_TASK DETAILS_
A verbatim copy of the records is required, with all pictures left out.

_DATA FOR THIS TASK_
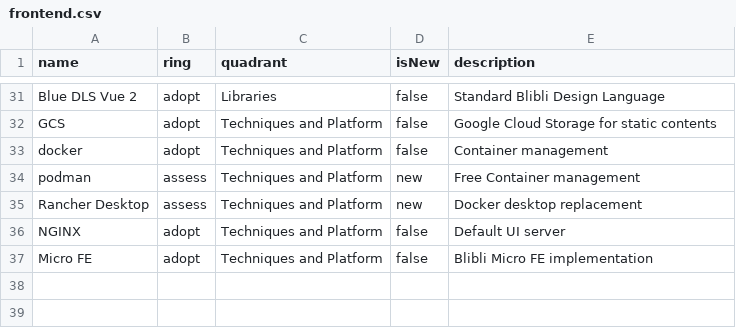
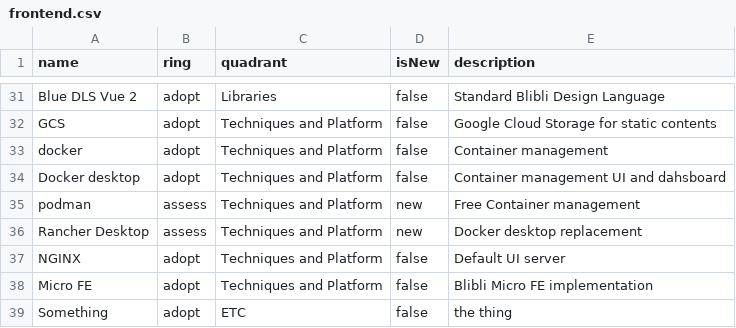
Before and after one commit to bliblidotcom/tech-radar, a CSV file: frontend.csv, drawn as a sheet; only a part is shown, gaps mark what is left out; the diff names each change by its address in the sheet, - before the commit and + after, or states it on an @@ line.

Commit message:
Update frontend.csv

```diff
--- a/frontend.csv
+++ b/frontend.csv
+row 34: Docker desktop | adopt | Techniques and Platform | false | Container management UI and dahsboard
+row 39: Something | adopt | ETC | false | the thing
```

_RESULT OF THIS TASK_
Before and after one commit to bliblidotcom/tech-radar, a CSV file: frontend.csv, drawn as a sheet; only a part is shown, gaps mark what is left out; the diff names each change by its address in the sheet, - before the commit and + after, or states it on an @@ line.

Commit message:
Update frontend.csv

```diff
--- a/frontend.csv
+++ b/frontend.csv
+row 34: Docker desktop | adopt | Techniques and Platform | false | Container management UI and dahsboard
+row 39: Something | adopt | ETC | false | the thing
```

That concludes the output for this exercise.